- Top 10 Recession-Proof IT Jobs
- 7 Hot IT Jobs That Will Land You a Higher Salary
- Link Building Strategies and Tips for 2014
- Top 10 Accessories for Your iPad Air
Network World - The sendmail and Snort security bugs exposed last week brought front and center the unique challenges inherent in producing and applying patches to open source software.
The bottom line, experts say, is that corporate users should be aware that open source patches can be produced quickly but won't necessarily come from a trusted source. Also, it is difficult to track software that might need a patch.
"With open source you really have a double-edged sword," says Dan Ingevaldson, the team leader of X-Force Research and Development at Internet Security Systems, which discovered the sendmail bug. "It's very open but there is no single point of contact where there is a list of enterprise customers using the code."
That could foster a disconnect between code developers and users not plugged into mailing lists.
In the sendmail case, code creator Eric Allman was notified of the bug and then he informed companies such as HP, IBM and Sun that he knew had the 15-year-old open source code in their commercial products. Those vendors then developed patches for their own customers.
But Allman says, "on the open source side, you don't always know who picked up the software. You can get the big companies, but for all the others you just announce the problem in the appropriate places."

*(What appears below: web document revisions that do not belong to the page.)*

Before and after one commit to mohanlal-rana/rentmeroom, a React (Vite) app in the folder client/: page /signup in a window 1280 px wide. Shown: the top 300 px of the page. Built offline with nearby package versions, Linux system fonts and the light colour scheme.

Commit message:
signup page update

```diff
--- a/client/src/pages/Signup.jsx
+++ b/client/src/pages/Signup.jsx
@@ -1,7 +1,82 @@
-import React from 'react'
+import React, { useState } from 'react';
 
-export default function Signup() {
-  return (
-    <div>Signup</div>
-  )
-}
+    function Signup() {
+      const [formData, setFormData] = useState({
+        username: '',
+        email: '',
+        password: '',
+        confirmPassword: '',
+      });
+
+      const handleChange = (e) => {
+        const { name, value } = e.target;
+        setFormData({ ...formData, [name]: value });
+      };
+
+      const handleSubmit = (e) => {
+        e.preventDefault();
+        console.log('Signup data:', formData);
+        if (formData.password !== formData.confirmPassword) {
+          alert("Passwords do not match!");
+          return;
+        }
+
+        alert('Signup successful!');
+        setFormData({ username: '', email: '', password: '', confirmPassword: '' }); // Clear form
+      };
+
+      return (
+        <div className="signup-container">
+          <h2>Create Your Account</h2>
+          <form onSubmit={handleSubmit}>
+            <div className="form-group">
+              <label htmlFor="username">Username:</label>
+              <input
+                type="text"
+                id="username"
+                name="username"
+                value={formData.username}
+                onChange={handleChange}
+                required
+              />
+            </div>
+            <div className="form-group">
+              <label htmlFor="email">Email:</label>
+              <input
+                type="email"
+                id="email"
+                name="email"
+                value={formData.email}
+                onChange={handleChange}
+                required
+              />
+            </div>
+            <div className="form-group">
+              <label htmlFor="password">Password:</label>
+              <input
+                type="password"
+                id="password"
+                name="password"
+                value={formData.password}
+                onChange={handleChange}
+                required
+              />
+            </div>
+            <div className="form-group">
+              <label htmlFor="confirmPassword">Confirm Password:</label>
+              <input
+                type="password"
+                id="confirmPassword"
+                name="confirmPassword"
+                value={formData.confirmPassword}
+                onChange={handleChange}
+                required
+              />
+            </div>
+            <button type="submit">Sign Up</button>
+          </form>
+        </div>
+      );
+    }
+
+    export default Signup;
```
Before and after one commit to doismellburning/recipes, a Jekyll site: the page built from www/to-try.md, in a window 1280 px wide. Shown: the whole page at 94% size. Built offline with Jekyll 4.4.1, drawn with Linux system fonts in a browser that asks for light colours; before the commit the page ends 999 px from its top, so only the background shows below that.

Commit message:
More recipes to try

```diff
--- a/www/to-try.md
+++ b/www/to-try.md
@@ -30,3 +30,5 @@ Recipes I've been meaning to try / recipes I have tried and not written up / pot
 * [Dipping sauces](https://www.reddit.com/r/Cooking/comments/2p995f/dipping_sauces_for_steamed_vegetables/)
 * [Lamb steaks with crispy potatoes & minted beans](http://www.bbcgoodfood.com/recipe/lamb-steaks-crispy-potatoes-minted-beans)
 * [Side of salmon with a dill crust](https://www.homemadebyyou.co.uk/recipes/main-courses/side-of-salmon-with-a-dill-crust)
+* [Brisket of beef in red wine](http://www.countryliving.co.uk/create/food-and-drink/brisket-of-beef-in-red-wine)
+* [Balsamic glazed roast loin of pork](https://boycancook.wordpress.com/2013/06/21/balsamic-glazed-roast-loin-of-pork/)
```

On the closed source side, a central point of contact, say Microsoft, becomes the flash point for OEMs and other known licensees of products. But the criticism against closed source vendors is that often they don't respond quickly or at all until hackers release exploit code.